◆ EXERCISE REQUIREMENTS
Note each line of the entries that includes "light". Then copy those lines.
○ ○ ○ ○ ○
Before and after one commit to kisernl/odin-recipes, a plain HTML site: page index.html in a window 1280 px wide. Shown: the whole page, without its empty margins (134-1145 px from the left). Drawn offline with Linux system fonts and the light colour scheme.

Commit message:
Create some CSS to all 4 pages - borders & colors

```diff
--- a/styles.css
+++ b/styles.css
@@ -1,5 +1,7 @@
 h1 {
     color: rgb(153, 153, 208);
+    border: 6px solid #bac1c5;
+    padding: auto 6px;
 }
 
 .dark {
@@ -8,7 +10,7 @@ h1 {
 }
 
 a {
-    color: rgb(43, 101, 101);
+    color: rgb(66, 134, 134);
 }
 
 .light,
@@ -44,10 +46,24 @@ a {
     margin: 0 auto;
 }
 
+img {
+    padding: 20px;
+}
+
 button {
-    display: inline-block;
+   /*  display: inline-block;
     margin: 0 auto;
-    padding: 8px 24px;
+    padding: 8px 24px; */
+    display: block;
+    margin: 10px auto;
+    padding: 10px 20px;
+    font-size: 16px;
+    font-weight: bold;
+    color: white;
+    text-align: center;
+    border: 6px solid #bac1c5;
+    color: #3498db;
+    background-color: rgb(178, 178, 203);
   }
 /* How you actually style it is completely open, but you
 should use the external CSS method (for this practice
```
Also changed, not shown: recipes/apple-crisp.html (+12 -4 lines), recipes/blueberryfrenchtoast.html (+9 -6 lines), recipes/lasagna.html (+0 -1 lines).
○ ○ ○ ○ ○
◆ EXERCISE RESPONSE
Before and after one commit to kisernl/odin-recipes, a plain HTML site: page index.html in a window 1280 px wide. Shown: the whole page, without its empty margins (134-1145 px from the left). Drawn offline with Linux system fonts and the light colour scheme.
 .light,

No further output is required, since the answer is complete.